The question remained about what route to take. I wanted to avoid the ETR 407 and its exorbitant toll rates. Last time, Oakville to the 401 cost me $26.38 to cover about 40 miles. Without a trailer. The Highway 9 and 24 route would add over an hour due to the two lane roads, small towns and traffic. My remaining practical choices were King Road to 27 to the 401 or straight down the 400 to the 401. It was Saturday afternoon so I opted for the most direct way.
Who knew that the construction on the westbound ramp to Highway 401 was still going on after all these years. A little more than a mile north of the interchange, traffic ground to a halt. Of the six lanes, the left two should go to 401 East, the middle two to 401 West and the right two to Jane Street. When we finally made it to the ramp, we were down to one lane and cars were cutting into line from both sides. It's probably good Canadians aren't armed. The main reason for our stoppage was a private bus broken down in our single lane just before the ramp, forcing us to move left at low speed into what was otherwise a high speed lane. The icing on the cake was that the 401 merge lane was very short, requiring catlike reflexes to get into the moving westbound traffic without getting clipped.

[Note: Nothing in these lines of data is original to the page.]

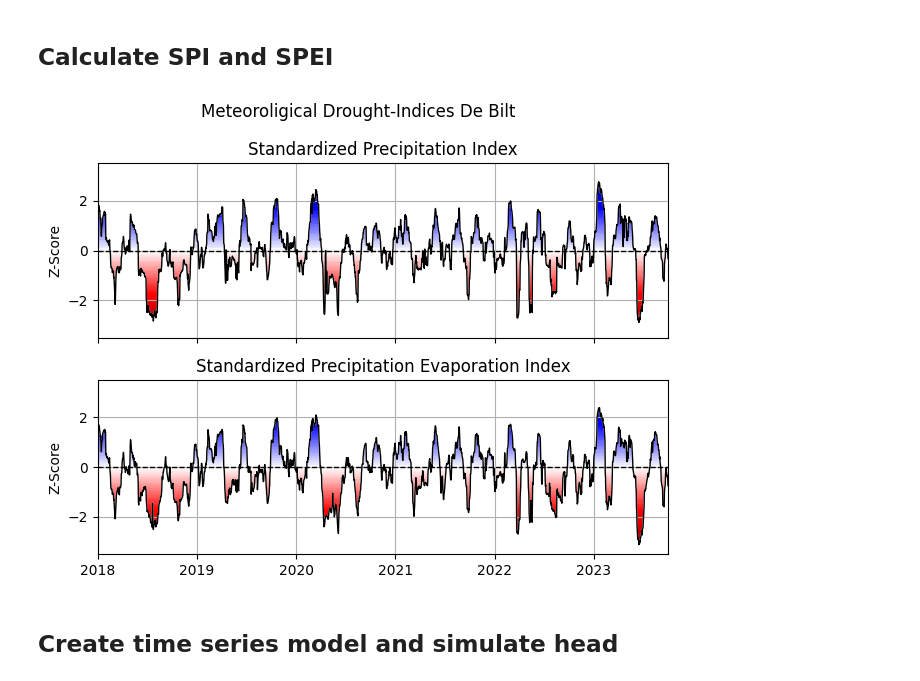
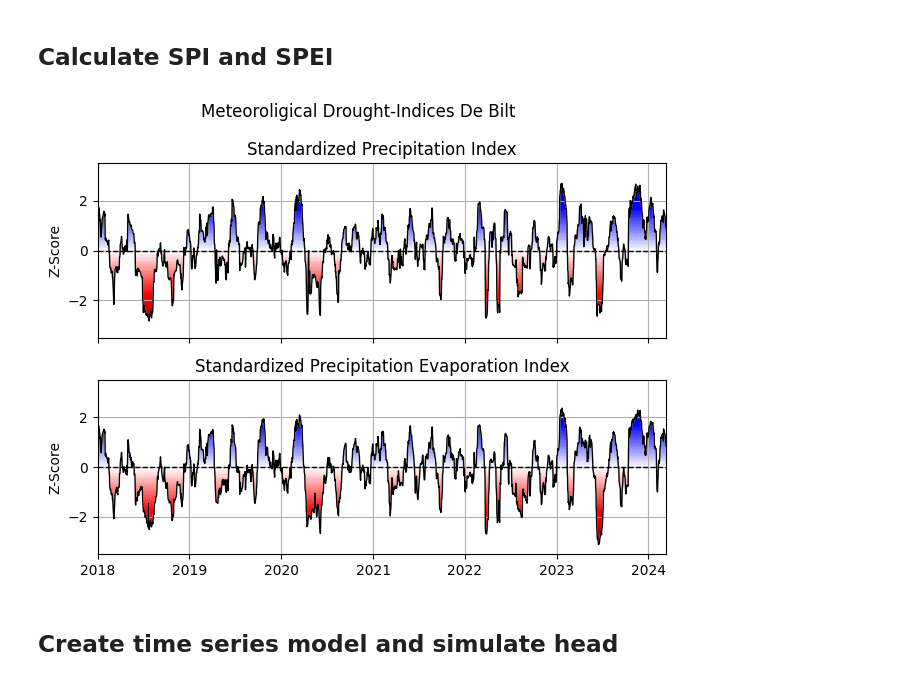
Before and after one commit to martinvonk/SPEI, a Jupyter notebook: doc/examples/example03_drought_NL.ipynb, the cells around one changed output. Saved outputs shown, nothing was run; the diff lists cells and outputs as text; code cells hidden in the pictures.

```diff
--- a/doc/examples/example03_drought_NL.ipynb
+++ b/doc/examples/example03_drought_NL.ipynb
@@ -22,13 +23,17 @@ Time series are imported using the package hydropandas. Enddate is by default ye
 today = datetime.date.today()
 yesterday = (today - datetime.timedelta(days=1)).strftime("%Y-%m-%d")
 prec = (
-    hpd.PrecipitationObs.from_knmi(260, startdate="1959-07-01", enddate=yesterday)
+    hpd.PrecipitationObs.from_knmi(
+        meteo_var="RH", stn=260, startdate="1959-07-01", enddate=yesterday
+    )
     .multiply(1e3)
     .squeeze()
 )
 prec.index = prec.index.normalize()
 evap = (
-    hpd.EvaporationObs.from_knmi(260, startdate="1959-07-01", enddate=yesterday)
+    hpd.EvaporationObs.from_knmi(
+        meteo_var="EV24", stn=260, startdate="1959-07-01", enddate=yesterday
+    )
     .multiply(1e3)
     .squeeze()
 )
@@ -52,16 +57,16 @@ spei = si.spei(pe, dist=scs.fisk)
 # %%
 xlim = pd.to_datetime(["2018-01-01", yesterday])
 
 fig, axs = plt.subplots(2, 1, figsize=(6.5, 5), sharex=True)
-si.plot.si(spi, bound=3.5, ax=axs[0])
-si.plot.si(spei, bound=3.5, ax=axs[1])
+si.plot.si(spi, ybound=3.5, ax=axs[0])
+si.plot.si(spei, ybound=3.5, ax=axs[1])
 [(x.grid(), x.set_xlim(xlim), x.set_ylabel("Z-Score")) for x in axs]
 axs[0].set_title("Standardized Precipitation Index")
 axs[1].set_title("Standardized Precipitation Evaporation Index")
 fig.suptitle("Meteoroligical Drought-Indices De Bilt")
 fig.tight_layout()
 # %% [output]
-[figure, old version]
+[figure, new version]
 # %% [markdown]
 ## Create time series model and simulate head
 # %%
```
Also changed, not shown: parts of 4 cells of this notebook, 2 other files.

The rest of the way, we were in heavy traffic. I tried to imagine how the left lane out of three can be brought to a stop when there are no ramps on or off from that side. Theoretically, that lane should just cruise along at a steady pace. So much for theory.
Past Cambridge, they were still widening the 401 between Highways 24 and 8. Some of the concrete barricades had been there so long that there was several layers of growth on top of them. The number of orange barrels caused me to wonder who makes them? Later, I did some research and found that the biggest manufacturer was Plastic Safety Systems Inc in Cleveland. Total production from all sources is about 750,000 barrels per year and a barrel will last about three years. The price depends on what type of reflective materials are supplied. Fascinating. Then I remembered this:-))
We arrived at the Best Western Plus in Woodstock about 3:15 PM. I had originally made a reservation for two nights and then, later, another for Monday through Wednesday. Thursday wasn't available (I shouldn't procrastinate), so I had us reserved at the Days Inn for that night. The Best Western is a lot nicer for only about $10 a night more. Once disappointment was that my request for a first floor room near the lobby wasn't accommodated but we were located on the third at the top of the stairs that led to the gym and the pool.
As we were unpacking, Heather came by with Jasper and Fiona. Jasper was almost 2 1/2, while Fiona was just over three months old. JJ wasn't shy at all.
We decided to go to Boston Pizza for supper. Both kids were as good as gold during the meal. Jasper coloured with the crayons provided and Fiona slept. Jasper had a grilled cheese sandwich, the go to meal for a child, while I struggled to find something on the menu that looked good. Sandy and I eventually shared a Hawaiian pizza.
Jasper was falling asleep after we ate, so Sandy went back to Heather and Tom's house in their van while I swung by the hotel. At the desk, I asked about combining our reservations. The young lady typed on the keyboard for a bit and then said it was done. She even extended us to Friday, so I cancelled the Days Inn. Then I went back to the house and visited with Heather (and Tom, who had just gotten home from work) for a while. We watched Cars with Jasper, who had perked up. This was his favourite movie. It was still early when we returned to the hotel and went to bed, my plans for a session in the fitness centre shelved for another day.
Today's Route (315 Equinox miles):